Well, Kathleen called and said she was on her way back from the meeting, and we had already decided to go back to their hotel.  I came up and cleaned my silty feet and said I’d check in with them again at about 6.  By the time I left the hotel it was a scorching hot sunny day!!!  I went back to the alleys I’d discovered earlier so I could take some pictures of the flooding.  It was fun walking around in my sandals in 10-12 inches of water on all the streets.  People must have thought I was funny to be taking pictures of something so common and boring as flooding because everyone was laughing and saying things to me.  They are REALLY friendly.  In most countries I’ve been to people are very concerned about “privacy” whatever that means.  HEY!  You’re OUT in PUBLIC.  I can see you, can’t I?  How much privacy can you expect?  Well… not that I feel that strongly about it, but still. But in Thailand everyone I’ve asked (by pointing at the camera inquisitively) are very happy to let me take their picture.  Not quite proud, but borderline.  Sometimes when I sort of sneak a picture of someone they’ll even smile and laugh (not so in Japan - they may call the police!).  It’s great to feel like I’m just taking pictures again, and not stealing their souls (like they make me feel in Japan).  See Masa’s opinions about this at - a  Japanese culture blogger with a flare for English.

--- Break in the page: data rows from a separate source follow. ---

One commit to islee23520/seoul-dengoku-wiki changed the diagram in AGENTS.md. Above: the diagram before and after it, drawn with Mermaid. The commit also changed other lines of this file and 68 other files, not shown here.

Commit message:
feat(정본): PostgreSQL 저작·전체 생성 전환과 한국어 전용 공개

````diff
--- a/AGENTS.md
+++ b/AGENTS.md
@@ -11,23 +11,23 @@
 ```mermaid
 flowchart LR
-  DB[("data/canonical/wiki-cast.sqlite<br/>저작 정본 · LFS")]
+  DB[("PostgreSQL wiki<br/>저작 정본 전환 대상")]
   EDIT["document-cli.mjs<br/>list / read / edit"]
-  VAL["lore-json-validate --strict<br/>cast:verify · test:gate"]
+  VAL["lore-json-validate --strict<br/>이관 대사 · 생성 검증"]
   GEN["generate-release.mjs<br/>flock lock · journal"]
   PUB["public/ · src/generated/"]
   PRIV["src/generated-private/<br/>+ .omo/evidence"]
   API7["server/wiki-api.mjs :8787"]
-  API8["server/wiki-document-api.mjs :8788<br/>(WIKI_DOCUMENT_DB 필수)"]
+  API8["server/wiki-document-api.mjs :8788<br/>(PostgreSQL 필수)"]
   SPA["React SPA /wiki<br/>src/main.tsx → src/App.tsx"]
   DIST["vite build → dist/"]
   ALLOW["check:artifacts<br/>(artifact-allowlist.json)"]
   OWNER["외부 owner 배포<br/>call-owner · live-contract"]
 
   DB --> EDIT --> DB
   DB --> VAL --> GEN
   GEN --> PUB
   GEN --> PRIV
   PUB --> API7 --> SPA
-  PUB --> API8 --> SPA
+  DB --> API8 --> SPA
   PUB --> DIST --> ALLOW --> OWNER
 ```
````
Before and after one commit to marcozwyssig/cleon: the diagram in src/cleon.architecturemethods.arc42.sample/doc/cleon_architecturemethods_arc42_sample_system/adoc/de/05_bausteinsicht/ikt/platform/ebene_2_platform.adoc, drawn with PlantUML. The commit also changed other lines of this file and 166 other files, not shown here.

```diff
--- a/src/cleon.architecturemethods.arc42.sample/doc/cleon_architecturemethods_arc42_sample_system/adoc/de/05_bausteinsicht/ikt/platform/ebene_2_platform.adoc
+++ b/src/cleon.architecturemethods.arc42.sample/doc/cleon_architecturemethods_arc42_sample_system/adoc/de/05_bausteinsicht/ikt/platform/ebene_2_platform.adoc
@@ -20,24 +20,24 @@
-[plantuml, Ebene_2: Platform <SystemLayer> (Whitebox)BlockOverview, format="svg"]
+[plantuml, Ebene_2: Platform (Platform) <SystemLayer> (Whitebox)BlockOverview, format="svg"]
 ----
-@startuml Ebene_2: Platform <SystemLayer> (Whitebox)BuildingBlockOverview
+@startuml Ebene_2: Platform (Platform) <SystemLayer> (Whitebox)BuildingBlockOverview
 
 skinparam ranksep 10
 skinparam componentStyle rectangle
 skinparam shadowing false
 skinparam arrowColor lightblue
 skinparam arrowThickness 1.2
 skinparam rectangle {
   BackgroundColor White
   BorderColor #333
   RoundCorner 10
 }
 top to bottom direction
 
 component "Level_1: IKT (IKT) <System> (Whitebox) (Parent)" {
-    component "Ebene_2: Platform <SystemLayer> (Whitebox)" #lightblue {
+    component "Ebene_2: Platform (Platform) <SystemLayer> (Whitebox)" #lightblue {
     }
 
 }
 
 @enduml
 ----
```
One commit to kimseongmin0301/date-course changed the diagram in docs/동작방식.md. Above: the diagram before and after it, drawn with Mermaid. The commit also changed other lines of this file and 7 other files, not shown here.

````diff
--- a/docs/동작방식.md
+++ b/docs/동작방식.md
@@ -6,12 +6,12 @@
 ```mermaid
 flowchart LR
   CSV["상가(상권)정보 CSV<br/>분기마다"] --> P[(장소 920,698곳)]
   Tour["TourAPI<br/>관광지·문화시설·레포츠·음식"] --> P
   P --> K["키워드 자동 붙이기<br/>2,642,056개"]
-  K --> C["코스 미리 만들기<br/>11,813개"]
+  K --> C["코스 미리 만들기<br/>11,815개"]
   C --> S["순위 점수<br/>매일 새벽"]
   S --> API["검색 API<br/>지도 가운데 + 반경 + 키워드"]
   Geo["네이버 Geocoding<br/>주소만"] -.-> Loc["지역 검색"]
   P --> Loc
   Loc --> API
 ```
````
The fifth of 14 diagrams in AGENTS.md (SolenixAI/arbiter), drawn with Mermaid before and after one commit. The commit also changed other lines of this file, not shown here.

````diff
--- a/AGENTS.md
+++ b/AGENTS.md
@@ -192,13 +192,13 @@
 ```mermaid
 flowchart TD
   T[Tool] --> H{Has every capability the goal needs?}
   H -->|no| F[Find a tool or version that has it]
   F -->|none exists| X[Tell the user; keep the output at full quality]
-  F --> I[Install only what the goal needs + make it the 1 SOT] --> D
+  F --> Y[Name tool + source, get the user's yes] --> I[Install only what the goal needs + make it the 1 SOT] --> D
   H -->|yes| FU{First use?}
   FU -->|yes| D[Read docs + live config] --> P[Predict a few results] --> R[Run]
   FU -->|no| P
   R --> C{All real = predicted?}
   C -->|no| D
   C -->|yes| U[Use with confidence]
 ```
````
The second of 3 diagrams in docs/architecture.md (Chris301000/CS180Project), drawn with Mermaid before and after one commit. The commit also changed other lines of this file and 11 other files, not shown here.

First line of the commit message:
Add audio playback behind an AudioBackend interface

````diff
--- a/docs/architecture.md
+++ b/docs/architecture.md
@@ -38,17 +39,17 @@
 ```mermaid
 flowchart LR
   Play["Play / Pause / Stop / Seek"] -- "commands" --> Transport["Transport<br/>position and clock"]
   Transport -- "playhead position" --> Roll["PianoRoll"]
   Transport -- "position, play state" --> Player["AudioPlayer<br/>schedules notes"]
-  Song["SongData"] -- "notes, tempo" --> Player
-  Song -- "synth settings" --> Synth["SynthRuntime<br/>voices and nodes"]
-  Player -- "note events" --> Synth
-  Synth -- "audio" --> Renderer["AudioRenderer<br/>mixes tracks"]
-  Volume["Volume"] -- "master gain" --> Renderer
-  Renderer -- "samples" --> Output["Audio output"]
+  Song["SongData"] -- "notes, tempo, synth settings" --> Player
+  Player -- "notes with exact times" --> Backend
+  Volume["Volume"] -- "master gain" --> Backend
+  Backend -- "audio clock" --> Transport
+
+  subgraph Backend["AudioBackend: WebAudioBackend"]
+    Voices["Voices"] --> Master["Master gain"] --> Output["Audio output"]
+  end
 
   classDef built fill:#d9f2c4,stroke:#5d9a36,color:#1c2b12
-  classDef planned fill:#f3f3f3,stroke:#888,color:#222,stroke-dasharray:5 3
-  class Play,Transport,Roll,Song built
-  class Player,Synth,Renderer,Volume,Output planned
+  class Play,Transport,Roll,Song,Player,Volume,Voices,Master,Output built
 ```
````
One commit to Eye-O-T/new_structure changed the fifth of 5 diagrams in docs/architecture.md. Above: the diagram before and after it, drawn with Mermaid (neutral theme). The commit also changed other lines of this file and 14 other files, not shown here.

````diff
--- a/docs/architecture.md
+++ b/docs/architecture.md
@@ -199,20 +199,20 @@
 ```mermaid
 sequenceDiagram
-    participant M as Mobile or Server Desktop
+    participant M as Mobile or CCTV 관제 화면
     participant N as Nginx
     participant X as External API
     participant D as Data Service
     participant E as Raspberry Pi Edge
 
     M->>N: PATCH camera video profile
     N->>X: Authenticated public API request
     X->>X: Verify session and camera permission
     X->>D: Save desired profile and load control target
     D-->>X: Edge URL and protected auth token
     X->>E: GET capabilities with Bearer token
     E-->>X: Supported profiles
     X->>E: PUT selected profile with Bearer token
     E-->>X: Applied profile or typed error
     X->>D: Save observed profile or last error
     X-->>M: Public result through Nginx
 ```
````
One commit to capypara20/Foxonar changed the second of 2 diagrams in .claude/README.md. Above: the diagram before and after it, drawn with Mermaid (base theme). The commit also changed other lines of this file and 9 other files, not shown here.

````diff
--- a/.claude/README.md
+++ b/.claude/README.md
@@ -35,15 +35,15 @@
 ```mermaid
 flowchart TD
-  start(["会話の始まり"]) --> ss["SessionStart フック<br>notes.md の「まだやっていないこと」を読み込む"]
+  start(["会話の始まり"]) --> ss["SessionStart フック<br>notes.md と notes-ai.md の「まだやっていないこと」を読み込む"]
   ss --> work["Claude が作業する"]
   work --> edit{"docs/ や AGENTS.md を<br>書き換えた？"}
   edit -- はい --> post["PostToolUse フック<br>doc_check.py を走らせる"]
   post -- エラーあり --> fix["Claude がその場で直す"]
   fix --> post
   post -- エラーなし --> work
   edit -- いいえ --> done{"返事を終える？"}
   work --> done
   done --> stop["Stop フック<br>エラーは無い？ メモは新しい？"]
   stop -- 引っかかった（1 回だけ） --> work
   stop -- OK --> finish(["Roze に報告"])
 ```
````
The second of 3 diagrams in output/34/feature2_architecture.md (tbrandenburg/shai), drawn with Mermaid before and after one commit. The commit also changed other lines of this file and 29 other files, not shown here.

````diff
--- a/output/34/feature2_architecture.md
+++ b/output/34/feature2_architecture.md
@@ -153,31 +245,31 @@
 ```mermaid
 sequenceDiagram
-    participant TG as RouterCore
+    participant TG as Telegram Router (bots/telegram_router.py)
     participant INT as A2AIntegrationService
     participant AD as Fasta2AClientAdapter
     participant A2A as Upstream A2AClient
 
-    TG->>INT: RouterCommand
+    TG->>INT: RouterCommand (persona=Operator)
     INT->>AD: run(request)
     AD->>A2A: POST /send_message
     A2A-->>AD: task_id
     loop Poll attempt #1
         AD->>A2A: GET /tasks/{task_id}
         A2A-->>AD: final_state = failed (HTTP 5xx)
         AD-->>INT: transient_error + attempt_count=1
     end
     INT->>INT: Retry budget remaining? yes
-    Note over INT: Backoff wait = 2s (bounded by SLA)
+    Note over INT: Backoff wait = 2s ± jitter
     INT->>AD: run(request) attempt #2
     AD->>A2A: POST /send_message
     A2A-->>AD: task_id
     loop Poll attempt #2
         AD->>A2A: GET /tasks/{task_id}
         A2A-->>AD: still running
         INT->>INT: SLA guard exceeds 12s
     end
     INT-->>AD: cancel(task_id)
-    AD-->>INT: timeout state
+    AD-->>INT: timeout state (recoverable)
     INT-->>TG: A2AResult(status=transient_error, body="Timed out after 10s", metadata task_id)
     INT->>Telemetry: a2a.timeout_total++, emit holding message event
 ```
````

So after a long stroll through the alleys, I realized I was sunburned, soaking with sweat, and had 4 blisters on my feet.  And it was the height of the afternoon heat, so I thought I’d come back and take my second cold shower today and dump my dig pics.
I ended up bringing my laptop, BTW, against my own wishes.  I REALLY don’t need a laptop for an 8-day trip to THAILAND!!  But ultimately I couldn’t think of another way to deal with my camera.  I tend to take 150Mb - 250Mb worth of pictures per day.  Trouble is I only have a 256Mb card.  That meant I’d have to burn a CD everyday at a local photo shop (if there is one everywhere I go) but it wouldn’t EVEN be half of what the CD could hold.  The other options involved spending money on a new card.  But since I don’t HAVE extra money (hoping to travel for 8 days on $160 - and only HAVE $240 with me) I decided to bring the laptop.  Also (and this sounds entirely pathetic), without the laptop my bag is too empty.  It was all awkward with a bulky camera and not much else (remember I had no clothes).

So that’s what the first 14 hours in Bangkok have been like.  Not TOO exciting, I know, but in truth I just needed something to do while I rest my feet and cool off.

—–>  Read Next Post  —–>